Data extracted from a collection:
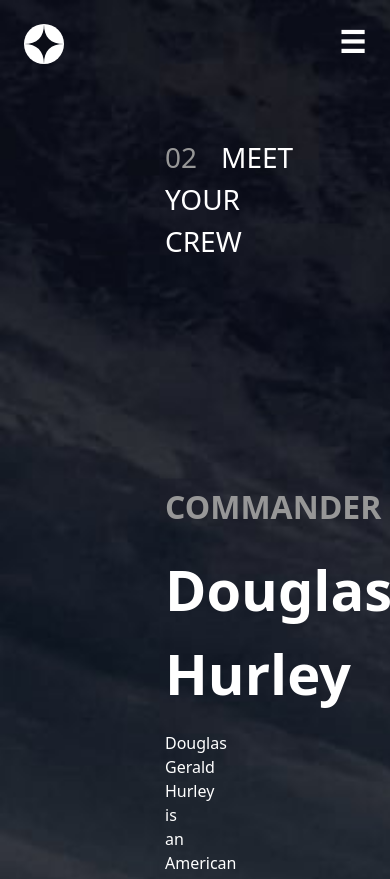
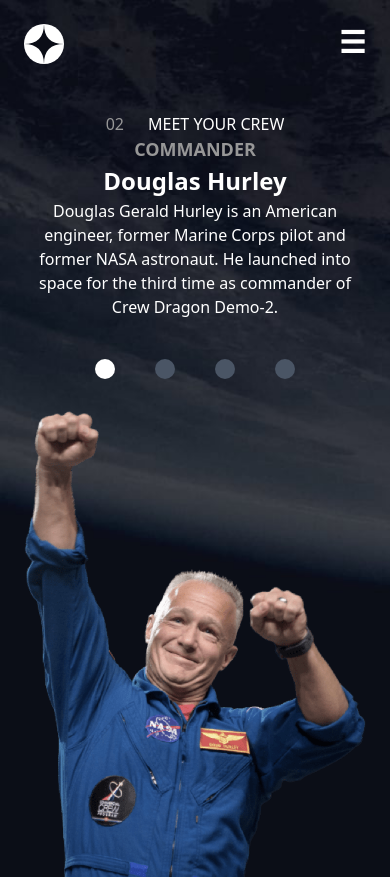
Before and after one commit to DanielApple05/Space-Tourism-site, a React (Vite) app: page /crew in a window 390 px wide. Shown: the top 879 px of the page. Built offline with nearby package versions, Linux system fonts and the light colour scheme.

Commit message:
refactor CrewInfo and crew components for improved layout and responsiveness

```diff
--- a/src/components/crewComponents/crewInfo.jsx
+++ b/src/components/crewComponents/crewInfo.jsx
@@ -7,23 +7,23 @@
 
   return (
 
-    <div className='text-white mx-[165px] my-[48px]'>
+    <div className='text-white xl:mx-[165px] mx-[24px] xl:my-[48px] my-[24px]'>
 
-        <p className='text-[28px] pb-[24px]  '>
-          <span className='text-[#979797] mr-[24px]'>02</span>
+        <p className='xl:text-[28px] text-[16px] xl:pb-[24px] pb-[0px]  xl:text-start text-center'>
+          <span className='text-[#979797] mr-[24px]  '>02</span>
           MEET YOUR CREW
         </p>
 
 
-      <div className='flex w-[100%] justify-between items-center gap-[100px]'>
+      <div className='flex xl:flex grid w-[100%] justify-between items-center xl:gap-[100px] gap-[32px]'>
 
-        <div className='w-[50%] '>
-          <div className='py-[197px]'>
-            <p className='text-[#979797] text-[32px] font-bold'>
+        <div className='xl:w-[50%] w-[100%] '>
+          <div className='xl:py-[197px] py-[0px] xl:text-start text-center'>
+            <p className='text-[#979797] xl:text-[32px] text-[18px] font-bold'>
               {crewMembers[activeCrew].role}
 
             </p>
-            <h2 className='text-[56px] font-bold my-[16px]'>
+            <h2 className='xl:text-[56px] text-[24px] font-bold xl:my-[16px] my-[0px]'>
               {crewMembers[activeCrew].name}
             </h2>
             <p>
@@ -32,19 +32,19 @@
           </div>
 
 
-          <div className='space-x-[40px] flex mt-[40px] pb-[48px] '>
+          <div className='space-x-[40px] flex mt-[40px] xl:pb-[48px] pb-[0px] xl:justify-start justify-center'>
 
             {Array.from({ length: 4 }).map((_, crewTabs) => (
               <button key={crewTabs}
                 onClick={() => setActiveCrew(crewTabs)}
-                className={`w-[10px] h-[10px] bg-gray-600 rounded-lg cursor-pointer hover:bg-gray-400 ${activeCrew === crewTabs ? 'bg-white hover:bg-white'  : ''}`}></button>
+                className={`xl:px-[10px] px-[10px] xl:py-[10px] py-[10px] bg-gray-600 rounded-full cursor-pointer hover:bg-gray-400 ${activeCrew === crewTabs ? 'bg-white hover:bg-white'  : ''}`}></button>
             ))}
 
           </div>
 
         </div>
 
-        <div className='w-[50%] py-[29px]'>
+        <div className='xl:w-[50%] w-[100%] x:py-[29px] py-[0]'>
           <img src={crewMembers[activeCrew].images.png} alt={crewMembers[activeCrew].name} className='' />
         </div>
 
--- a/src/pages/crew.jsx
+++ b/src/pages/crew.jsx
@@ -8,7 +8,7 @@
 const crew = () => {
 
   return (
-    <div className="min-h-screen  bg-cover flex flex-col "
+    <div className="min-h-screen  bg-cover xl:pt-[40px] pt-[0px] "
       style={{ backgroundImage: `url(${bgCrew})` }} >
 
       <Header />
```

## [EXERCISE OBJECTIVE]
Whenever a line includes the word "cursor", pull it out of the entries.

## [RESULT OF THIS EXERCISE]
-                className={`w-[10px] h-[10px] bg-gray-600 rounded-lg cursor-pointer hover:bg-gray-400 ${activeCrew === crewTabs ? 'bg-white hover:bg-white'  : ''}`}></button>
+                className={`xl:px-[10px] px-[10px] xl:py-[10px] py-[10px] bg-gray-600 rounded-full cursor-pointer hover:bg-gray-400 ${activeCrew === crewTabs ? 'bg-white hover:bg-white'  : ''}`}></button>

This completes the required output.